Thanks, Mary. We enjoy visiting farms.
I live on a farm in Robertson county. We used to raise tobacco. Years ago when one of our sons was around twelve we “gave him about an acre to raise his own tobacco. The whole family pitched in to help plant. I rode on the tobacco setter which is a large machine that has a kind of rotating wheel with slots which you put the tobacco plants in and then the machine plants them in the soil. It is much harder than it sounds. Not only is it rhythmic and you have to stay in sync with the rotation but you have to put the plant in the slot correctly. If you don’t, the plant gets planted upside down, with the roots sticking up in the air!

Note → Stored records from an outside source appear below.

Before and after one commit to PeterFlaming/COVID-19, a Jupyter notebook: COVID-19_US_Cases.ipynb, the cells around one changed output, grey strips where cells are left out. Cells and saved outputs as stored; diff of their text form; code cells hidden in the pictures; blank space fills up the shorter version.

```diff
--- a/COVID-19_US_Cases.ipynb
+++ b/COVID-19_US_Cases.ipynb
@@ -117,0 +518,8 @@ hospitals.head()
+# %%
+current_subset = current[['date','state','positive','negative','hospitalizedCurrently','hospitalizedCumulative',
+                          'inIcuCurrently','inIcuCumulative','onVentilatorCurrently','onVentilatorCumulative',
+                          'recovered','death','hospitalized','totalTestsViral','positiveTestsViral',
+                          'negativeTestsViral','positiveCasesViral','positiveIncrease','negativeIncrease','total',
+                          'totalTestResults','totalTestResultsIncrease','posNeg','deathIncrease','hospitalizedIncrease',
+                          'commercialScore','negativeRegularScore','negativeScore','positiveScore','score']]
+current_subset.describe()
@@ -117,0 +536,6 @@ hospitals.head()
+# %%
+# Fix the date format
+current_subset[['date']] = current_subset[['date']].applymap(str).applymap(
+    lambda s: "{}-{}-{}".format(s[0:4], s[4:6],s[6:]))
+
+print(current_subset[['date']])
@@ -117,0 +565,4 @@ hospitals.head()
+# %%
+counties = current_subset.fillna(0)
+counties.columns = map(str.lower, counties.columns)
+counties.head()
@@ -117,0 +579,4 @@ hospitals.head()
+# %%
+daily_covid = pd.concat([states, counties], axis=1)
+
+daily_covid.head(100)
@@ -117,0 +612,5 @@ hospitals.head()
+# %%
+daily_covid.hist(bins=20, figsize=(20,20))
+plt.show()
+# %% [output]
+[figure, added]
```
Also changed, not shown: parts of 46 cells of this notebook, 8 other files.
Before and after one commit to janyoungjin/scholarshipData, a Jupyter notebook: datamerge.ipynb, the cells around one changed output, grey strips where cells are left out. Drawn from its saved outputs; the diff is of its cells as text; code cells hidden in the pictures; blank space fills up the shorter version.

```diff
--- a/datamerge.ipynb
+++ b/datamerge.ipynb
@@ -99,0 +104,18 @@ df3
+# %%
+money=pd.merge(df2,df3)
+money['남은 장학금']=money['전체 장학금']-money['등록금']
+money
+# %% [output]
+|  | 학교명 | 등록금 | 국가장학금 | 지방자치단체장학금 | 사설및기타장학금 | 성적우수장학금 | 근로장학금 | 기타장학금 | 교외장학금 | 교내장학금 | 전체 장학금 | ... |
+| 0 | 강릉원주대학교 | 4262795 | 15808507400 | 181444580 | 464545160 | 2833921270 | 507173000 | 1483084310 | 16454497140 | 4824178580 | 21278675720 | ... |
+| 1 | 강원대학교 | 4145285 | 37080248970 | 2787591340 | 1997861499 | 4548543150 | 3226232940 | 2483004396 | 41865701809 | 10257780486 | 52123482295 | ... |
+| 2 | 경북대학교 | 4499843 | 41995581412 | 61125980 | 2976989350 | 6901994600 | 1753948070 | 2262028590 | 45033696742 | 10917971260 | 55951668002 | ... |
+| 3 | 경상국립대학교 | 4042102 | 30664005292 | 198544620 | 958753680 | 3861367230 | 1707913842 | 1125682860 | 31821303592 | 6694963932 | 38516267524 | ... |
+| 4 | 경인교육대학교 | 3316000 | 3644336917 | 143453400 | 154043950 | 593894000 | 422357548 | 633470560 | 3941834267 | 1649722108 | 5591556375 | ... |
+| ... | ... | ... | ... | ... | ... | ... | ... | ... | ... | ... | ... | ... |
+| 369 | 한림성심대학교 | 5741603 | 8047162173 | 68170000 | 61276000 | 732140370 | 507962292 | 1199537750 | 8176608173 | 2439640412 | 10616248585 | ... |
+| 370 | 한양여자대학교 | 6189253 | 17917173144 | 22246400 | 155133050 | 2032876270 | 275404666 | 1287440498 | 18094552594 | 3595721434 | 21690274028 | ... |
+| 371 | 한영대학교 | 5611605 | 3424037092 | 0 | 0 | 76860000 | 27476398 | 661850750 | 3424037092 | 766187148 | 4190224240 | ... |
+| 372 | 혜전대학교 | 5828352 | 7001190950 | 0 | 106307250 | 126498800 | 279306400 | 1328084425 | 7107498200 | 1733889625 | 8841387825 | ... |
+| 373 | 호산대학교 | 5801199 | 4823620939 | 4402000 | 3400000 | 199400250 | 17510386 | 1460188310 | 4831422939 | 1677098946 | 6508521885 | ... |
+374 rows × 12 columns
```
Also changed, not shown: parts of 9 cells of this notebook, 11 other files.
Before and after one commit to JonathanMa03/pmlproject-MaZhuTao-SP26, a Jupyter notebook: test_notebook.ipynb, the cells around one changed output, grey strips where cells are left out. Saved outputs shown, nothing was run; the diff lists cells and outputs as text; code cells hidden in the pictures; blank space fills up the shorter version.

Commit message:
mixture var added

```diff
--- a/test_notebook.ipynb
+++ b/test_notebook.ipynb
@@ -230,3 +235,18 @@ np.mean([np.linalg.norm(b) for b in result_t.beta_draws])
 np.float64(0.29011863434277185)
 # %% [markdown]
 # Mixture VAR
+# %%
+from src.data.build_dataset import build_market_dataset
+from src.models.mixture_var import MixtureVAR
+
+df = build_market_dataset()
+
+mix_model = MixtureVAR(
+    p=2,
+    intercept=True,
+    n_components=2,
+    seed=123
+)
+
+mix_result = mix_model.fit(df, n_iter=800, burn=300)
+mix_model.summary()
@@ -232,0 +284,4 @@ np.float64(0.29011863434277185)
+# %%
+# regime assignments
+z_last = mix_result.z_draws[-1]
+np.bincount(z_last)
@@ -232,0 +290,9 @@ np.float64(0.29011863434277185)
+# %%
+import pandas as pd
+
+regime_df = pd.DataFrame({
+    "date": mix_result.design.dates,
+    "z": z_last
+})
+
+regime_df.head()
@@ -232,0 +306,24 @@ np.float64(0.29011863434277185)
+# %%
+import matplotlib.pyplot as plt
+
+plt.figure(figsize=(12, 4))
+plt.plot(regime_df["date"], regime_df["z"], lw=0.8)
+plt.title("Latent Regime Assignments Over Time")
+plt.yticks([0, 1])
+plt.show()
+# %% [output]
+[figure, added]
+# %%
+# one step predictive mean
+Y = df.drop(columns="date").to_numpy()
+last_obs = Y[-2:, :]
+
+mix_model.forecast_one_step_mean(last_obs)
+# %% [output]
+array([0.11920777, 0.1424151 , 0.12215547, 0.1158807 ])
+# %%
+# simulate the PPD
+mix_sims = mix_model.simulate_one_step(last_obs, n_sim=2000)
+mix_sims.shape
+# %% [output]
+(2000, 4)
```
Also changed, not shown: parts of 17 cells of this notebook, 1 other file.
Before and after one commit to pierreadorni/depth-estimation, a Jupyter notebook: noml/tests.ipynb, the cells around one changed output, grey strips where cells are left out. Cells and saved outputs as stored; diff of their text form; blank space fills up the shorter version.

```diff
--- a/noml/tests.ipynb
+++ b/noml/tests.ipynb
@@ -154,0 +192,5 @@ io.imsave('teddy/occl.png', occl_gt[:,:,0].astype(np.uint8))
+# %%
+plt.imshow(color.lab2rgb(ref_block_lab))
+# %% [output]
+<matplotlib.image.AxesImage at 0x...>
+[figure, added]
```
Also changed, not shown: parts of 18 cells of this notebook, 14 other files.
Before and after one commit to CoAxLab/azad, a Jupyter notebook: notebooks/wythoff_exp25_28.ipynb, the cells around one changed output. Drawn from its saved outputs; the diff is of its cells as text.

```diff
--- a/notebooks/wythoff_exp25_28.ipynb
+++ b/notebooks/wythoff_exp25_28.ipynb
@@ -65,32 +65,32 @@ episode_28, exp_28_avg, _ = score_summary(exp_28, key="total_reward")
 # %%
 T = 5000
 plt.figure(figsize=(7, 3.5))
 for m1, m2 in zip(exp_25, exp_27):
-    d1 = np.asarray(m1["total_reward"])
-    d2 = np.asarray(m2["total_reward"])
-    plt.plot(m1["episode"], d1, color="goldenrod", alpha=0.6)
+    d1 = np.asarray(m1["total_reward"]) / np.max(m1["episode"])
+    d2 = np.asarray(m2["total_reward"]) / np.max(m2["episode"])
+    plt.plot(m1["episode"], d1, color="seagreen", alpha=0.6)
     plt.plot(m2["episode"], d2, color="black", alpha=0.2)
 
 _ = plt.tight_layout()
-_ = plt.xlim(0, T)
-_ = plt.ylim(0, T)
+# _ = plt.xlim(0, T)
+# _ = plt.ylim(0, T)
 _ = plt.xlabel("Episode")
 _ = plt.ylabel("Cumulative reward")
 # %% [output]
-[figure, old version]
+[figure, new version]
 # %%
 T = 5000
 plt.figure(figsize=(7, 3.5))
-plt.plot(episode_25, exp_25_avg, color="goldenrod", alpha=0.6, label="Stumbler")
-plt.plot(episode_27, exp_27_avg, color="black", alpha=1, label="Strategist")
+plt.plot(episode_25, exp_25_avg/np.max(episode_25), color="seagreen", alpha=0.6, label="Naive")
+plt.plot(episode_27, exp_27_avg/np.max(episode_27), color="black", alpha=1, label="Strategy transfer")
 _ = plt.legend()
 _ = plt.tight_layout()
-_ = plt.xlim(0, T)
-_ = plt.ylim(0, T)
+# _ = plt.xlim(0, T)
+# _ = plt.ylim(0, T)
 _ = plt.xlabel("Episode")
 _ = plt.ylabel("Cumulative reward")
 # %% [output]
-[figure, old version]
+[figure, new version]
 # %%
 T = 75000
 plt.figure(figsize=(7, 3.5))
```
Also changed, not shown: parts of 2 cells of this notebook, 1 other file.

Varina, thank you for taking the time to explain this process. I’m wondering if the machine is like the one I have photos of in my post about planting slips of sweet potatoes. If you get a chance, take a look at that post and let me know.
Also, I like the idea of the family getting involved in planting your son’s acre. A friend of mine wrote to tell me about the hanging process and how hard the work was, but how she had fond memories because the family did the work together.
My first job out of college was in the lower part of our state, where tobacco was the big thing. I worked in the agricultural extension service office and occasionally would tag along with one of the ag agents to take the soil temperature. (Still have no clue why they did that.) They laughed when the first time I wore sandals only to find out that walking out through a field was like walking through a bed of coals! The SC vocabulary was slightly different. They “cropped” tobacco to remove the tops. Stringing tobacco for hanging was a huge deal. About the time I was there, the change was being made to bulk curing. So glad I got to see those rickety (that’s what they looked like to me) old barns. The bulk barns just lacked the charm. The one thing I didn’t see while I was there was a tobacco auction. There was a huge one in our county. A few years later, all of that was gone. I was only in the lowcountry county for one year, but it’s a year I remember fondly.
I loved reading this. So your first job was with the local county ag office? Fantastic! And in sandals! I won’t go near a field now without long pants and boots, but I probably would have showed up in sandals, too. So young! Growing tobacco is hard very work, and as you know, most of it has to be done by hand. Most of the tobacco farmers I saw in KY were migrant workers from Mexico here for five months. When I shot the photos, it was 97 degrees, but they seem unfazed and continued to work at a good clip under the hot sun. Thanks for writing.